Select and reproduce each line of the listing below that bears the string "background".

+--

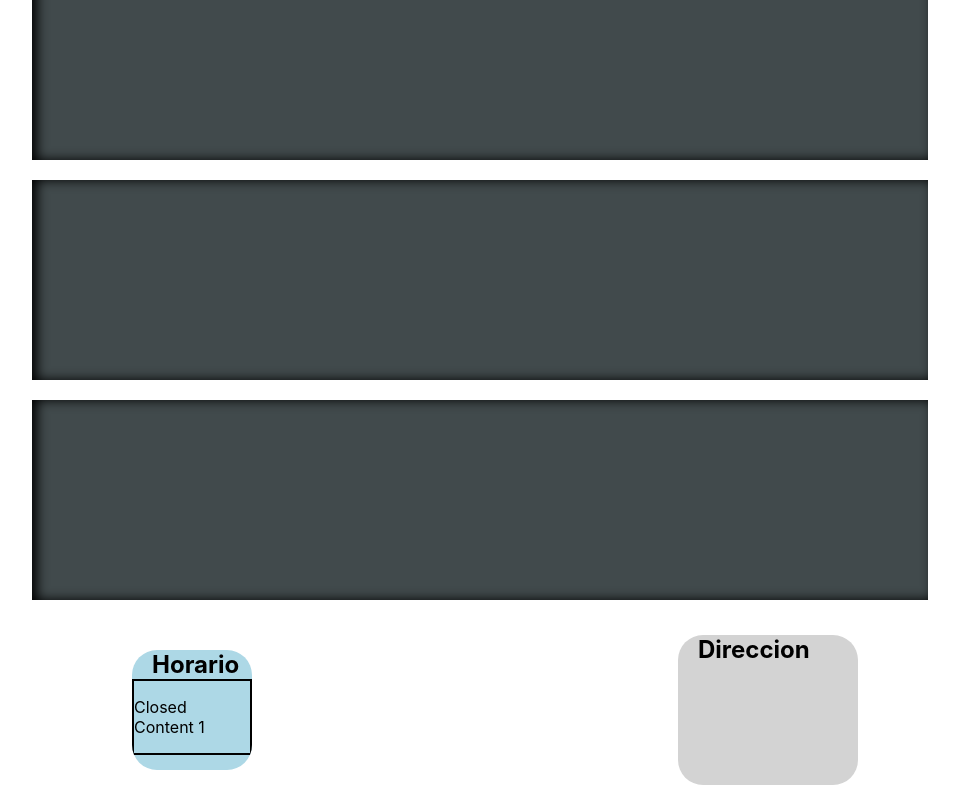
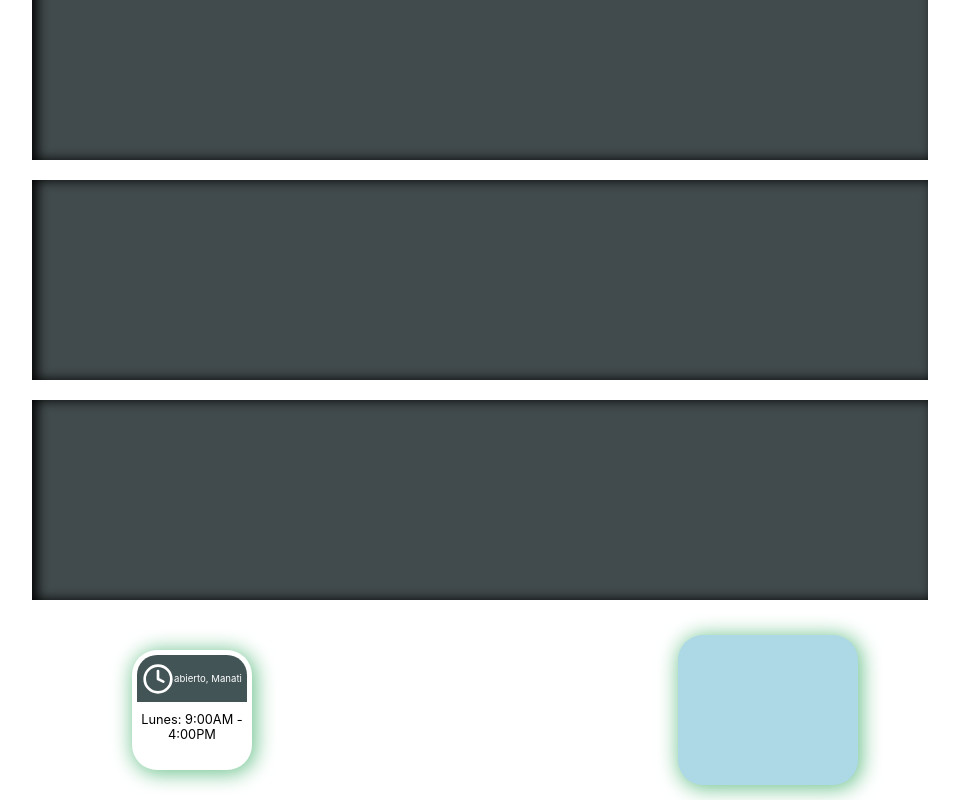
Before and after one commit to diegolb55/NextJS_IOSwidget, a Next.js app: page / in a window 1280 px wide. Shown: the part 419-1219 px from the top of the page, without its empty margins (160-1119 px from the left). Built offline with nearby package versions, Linux system fonts and the light colour scheme.

Commit message:
cleaned and fixed styling

```diff
--- /dev/null
+++ b/components/ClosedContent.js
@@ -0,0 +1,36 @@
+import { motion, AnimatePresence } from "framer-motion"
+import React from "react";
+
+
+
+
+export default function ClosedContent(props){
+
+    const {isOpen, style, children} = props;
+
+    return (
+
+        <AnimatePresence>
+            {!isOpen && (
+                <motion.div
+                    style={style}
+                    initial={{ opacity: 0}}
+                    animate={{ opacity: 1}}
+                    exit={{opacity:0}}
+                    transition={{duration:.2}}
+
+                >
+
+
+
+
+                    {children}
+
+
+
+
+                </motion.div>
+            )}
+        </AnimatePresence>
+    )
+}
--- a/components/NavBar.js
+++ b/components/NavBar.js
@@ -59,24 +59,30 @@
 
 
       </motion.div>
-      <h3 style={{
-          marginLeft:100
-        }}
+      <div className={styles.pagelinks}>
+        <h3
+          onClick={ () => {
+            changeflagRef("home");
+            setOpenMenu(false);
+          }}>
+            home
+        </h3>
+        <h3
           onClick={ () => {
             changeflagRef("horario");
             setOpenMenu(false);
           }}>
             horario
         </h3>
-      <h3 style={{
-          marginLeft:100
-        }}
+        <h3
           onClick={ () => {
             changeflagRef("localizacion");
             setOpenMenu(false);
           }}>
             localizacion
         </h3>
+      </div>
+
 
     </motion.div>
   )
--- /dev/null
+++ b/components/OpenContent.js
@@ -0,0 +1,33 @@
+import { AnimatePresence, motion } from "framer-motion";
+
+export default function OpenContent(props){
+
+    const {isOpen, style, children} = props;
+
+    return(
+        <AnimatePresence>
+            {isOpen && (
+                <motion.div
+                    style={style}
+                    initial={{ opacity: 0}}
+                    animate={{ opacity: 1}}
+                    exit={{opacity:0}}
+                    onClick={(e) => {
+                        e.stopPropagation()
+                    }}
+
+                >
+
+
+
+
+                    {children}
+
+
+
+
+                </motion.div>
+            )}
+        </AnimatePresence>
+    )
+}
--- a/components/Widget.js
+++ b/components/Widget.js
@@ -6,7 +6,7 @@
 
 export default function Widget(props){
 
-    const {height, width, isOpen, color, toggleOpen, setIsOpenNav, children} = props;
+    const {height, width, color, style, isOpen, toggleOpen, setIsOpenNav, children} = props;
 
     /**
      *  ref used to get scroll top position of
@@ -92,6 +92,7 @@
             zIndex:  1,
             borderRadius: 25,
             overflow: "hidden",
+            padding: 5
         },
 
       }
@@ -103,10 +104,7 @@
                 ref={ref}
                 className={styles.actualWidget}
 
-                style={{
-                    scrollBehavior: "smooth",
-                    background: color,
-                }}
+                style={style}
 
                 variants={widgetVar}
                 animate={isOpen ? "open" : "closed"}
--- a/pages/Horario.js
+++ b/pages/Horario.js
@@ -3,6 +3,10 @@
 import {useState, useEffect, forwardRef} from "react"
 import WidgetCover from "../components/WidgetCover"
 import styles from '../styles/Home.module.css'
+import hstyles from '../styles/Horario.module.css'
+import {FiClock} from 'react-icons/fi'
+import ClosedContent from "../components/ClosedContent"
+import OpenContent from "../components/OpenContent"
 
 function Horario({ setIsOpenNav, menuControlRef, changeflagRef }, ref){
 
@@ -23,18 +27,6 @@
         }
     })
 
-    const wTitle = {
-        open:{
-            margin:"150px auto 30px auto ",
-            padding: 0,
-
-        },
-        closed:{
-            margin: "0 0 0 0",
-            padding:"0 0 0 20px",
-
-        },
-    }
 
 
     return (
@@ -45,61 +37,58 @@
         <Widget
             height={120}
             width={120}
-            color="lightblue"
             isOpen={isOpen}
+            setIsOpenNav={setIsOpenNav}
             toggleOpen={ () => {
                 setIsOpen(true);
                 changeflagRef("horario")
             }}
+            style={{
+                scrollBehavior: "smooth",
+                background: "white",
+                boxShadow: "2px 2px 20px 2px #72C491"
+            }}
 
-            setIsOpenNav={setIsOpenNav}
         >
 
-            <motion.h2
-                className={styles.widgetTitle}
-                variants={wTitle}
-                animate={isOpen ? "open" : "closed"}
-                transition={{type:"tween", duration:.4}}
-
-            >Horario</motion.h2>
-
             {/* Widget closed content */}
-            <AnimatePresence>
-                {!isOpen && (
-                    <motion.div
-
-                    className={styles.closedContent1}
-                    initial={{ opacity: 0}}
-                    animate={{ opacity: 1}}
-                    exit={{opacity:0}}
-                    transition={{duration:.2}}
-
-                >
-                    <p>Closed Content 1</p>
-                </motion.div>
-                )}
-            </AnimatePresence>
+            <ClosedContent isOpen={isOpen}
+                style={{
+                    // background: "red",
+                    height: "100%",
+                    display: "flex",
+                    flexDirection:"column"
+                }}>
+                <div className={hstyles.wheading}>
+                        <FiClock className={hstyles.clock}/>
+                        <p>abierto, Manati</p>
+                </div>
+                <p className={hstyles.info}>Lunes: 9:00AM - 4:00PM</p>
+            </ClosedContent>
 
 
             {/* Widget open content */}
-            <AnimatePresence>
-                {isOpen && (
-                    <motion.div
+            <OpenContent isOpen={isOpen}
+                style={{
+                    background:"coral",
+                    // height: "200vh",
+                }}
 
-                        className={styles.widgetPageContent}
-                        initial={{ opacity: 0}}
-                        animate={{ opacity: 1}}
-                        exit={{opacity:0}}
-                        onClick={(e) => {
-                            e.stopPropagation()
-                        }}
-                    >
-                        <div style={{
-                            background: "pink", height: 200,
-                        }}></div>
-                    </motion.div>
-                )}
-            </AnimatePresence>
+            >
+                <div style={{
+                    background: "pink", height: 400,
+                }}>
+                    <h2>Horario Page</h2>
+                </div>
+                <div className={hstyles.gradientbox}>
+                    <div className={hstyles.horariobox}>
+
+                    </div>
+                </div>
+            </OpenContent>
+
+
+
         </Widget>
         </WidgetCover>
 
--- a/pages/Localizacion.js
+++ b/pages/Localizacion.js
@@ -2,7 +2,8 @@
 import Widget from "../components/Widget"
 import WidgetCover from "../components/WidgetCover";
 import {useState, useEffect, forwardRef} from "react"
-
+import OpenContent from "../components/OpenContent";
+import ClosedContent from "../components/ClosedContent";
 
 function Localizacion({setIsOpenNav, menuControlRef, changeflagRef}, ref){
 
@@ -20,18 +21,7 @@
         }
     })
 
-    const wTitle = {
-        open:{
-            margin:"150px auto 30px auto ",
-            padding: 0,
 
-        },
-        closed:{
-            margin: "0 0 0 0",
-            padding:"0 0 0 20px",
-
-        },
-    }
 
 
     return (
@@ -45,33 +35,13 @@
                 changeflagRef("localizacion");
             }}
             setIsOpenNav={setIsOpenNav}
-            color="lightgray">
-
-            <motion.h2
-                style={{
-                    // width:"fit-content",
-                    // position: "relative",
-                    // border:"2px solid white",
-                    width:"fit-content",
-                    position: "relative"
-                }}
-                variants={wTitle}
-                animate={isOpen ? "open" : "closed"}
-                transition={{type:"tween", duration:.4}}
-            >Direccion</motion.h2>
+            style={{
+                scrollBehavior: "smooth",
+                background: "lightblue",
+                boxShadow: "2px 2px 20px 2px #72C491"
+            }}        >
 
 
-            <AnimatePresence>
-                {isOpen && (
-                    <motion.div
-                        style={{border: "2px solid white", height: 100, width: 150, margin: "30px auto"}}
-                        initial={{ opacity: 0}}
-                        animate={{ opacity: 1}}
-                    >
-                        CONTENT 2
-                    </motion.div>
-                )}
-            </AnimatePresence>
 
         </Widget>
         </WidgetCover>
--- a/pages/index.js
+++ b/pages/index.js
@@ -27,8 +27,16 @@
     localizacion: false,
     horario: false,
   })
+  /**
+   *
+   * @param {string} s
+   *
+   */
   const changeflagRef = (s) => {
     switch(s){
+      case "home":
+        closeAllPages();
+        break
       case "horario":
         hRef.current.scrollIntoView({behavior: "smooth"});
         menuControlRef.current.horario = true;
--- a/styles/Home.module.css
+++ b/styles/Home.module.css
@@ -42,6 +42,15 @@
   justify-content: center;
   align-items: center;
 }
+.pagelinks {
+  /* border: 2px solid blue; */
+  height: 50%;
+  display: flex;
+  flex-direction: column;
+  justify-content: center;
+  align-items: center;
+
+}
 
 /* Widget stuff */
 .widgetCover{
@@ -69,10 +78,7 @@
   width: fit-content;
   position: relative;
 }
-.closedContent1{
-  border: 2px solid black;
 
-}
 .widgetPageContent{
   border: 2px solid black;
   height: 200vh;
--- /dev/null
+++ b/styles/Horario.module.css
@@ -0,0 +1,41 @@
+
+
+
+.wheading{
+    background: #435457;
+    border-radius: 20px 20px 0 0;
+    flex-grow: .4;
+    display: flex;
+    flex-direction: row;
+    justify-content: center;
+    align-items: center;
+    color: white;
+}
+.wheading p {
+    /* background: yellowgreen; */
+    font-size: .6rem;
+}
+.clock{
+    font-size: 2rem;
+}
+.info{
+    /* flex-grow: .2; */
+    /* border: 2px solid gold; */
+    text-align: center;
+    font-size: .8rem;
+    margin: 10px 0 0;
+
+}
+
+.gradientbox {
+    border: 3px solid blue;
+    height: 800px;
+    display: flex;
+    justify-content: center;
+    align-items: center;
+}
+.horariobox{
+    background: white;
+    height: 600px;
+    width: 70vw;
+}
--- a/styles/globals.css
+++ b/styles/globals.css
@@ -23,8 +23,8 @@
 
 * {
   box-sizing: border-box;
-  /* margin: 0;
-  padding: 0; */
+  margin: 0;
+  padding: 0;
 }
 
 /* @media (prefers-color-scheme: dark) {
```
Lines whose indentation alone changed are shown as unchanged.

+--

§ TASK RESULT
-                    background: color,
+                background: "white",
+                    // background: "red",
+                    background:"coral",
-                            background: "pink", height: 200,
+                    background: "pink", height: 400,
+                background: "lightblue",
+    background: #435457;
+    /* background: yellowgreen; */
+    background: white;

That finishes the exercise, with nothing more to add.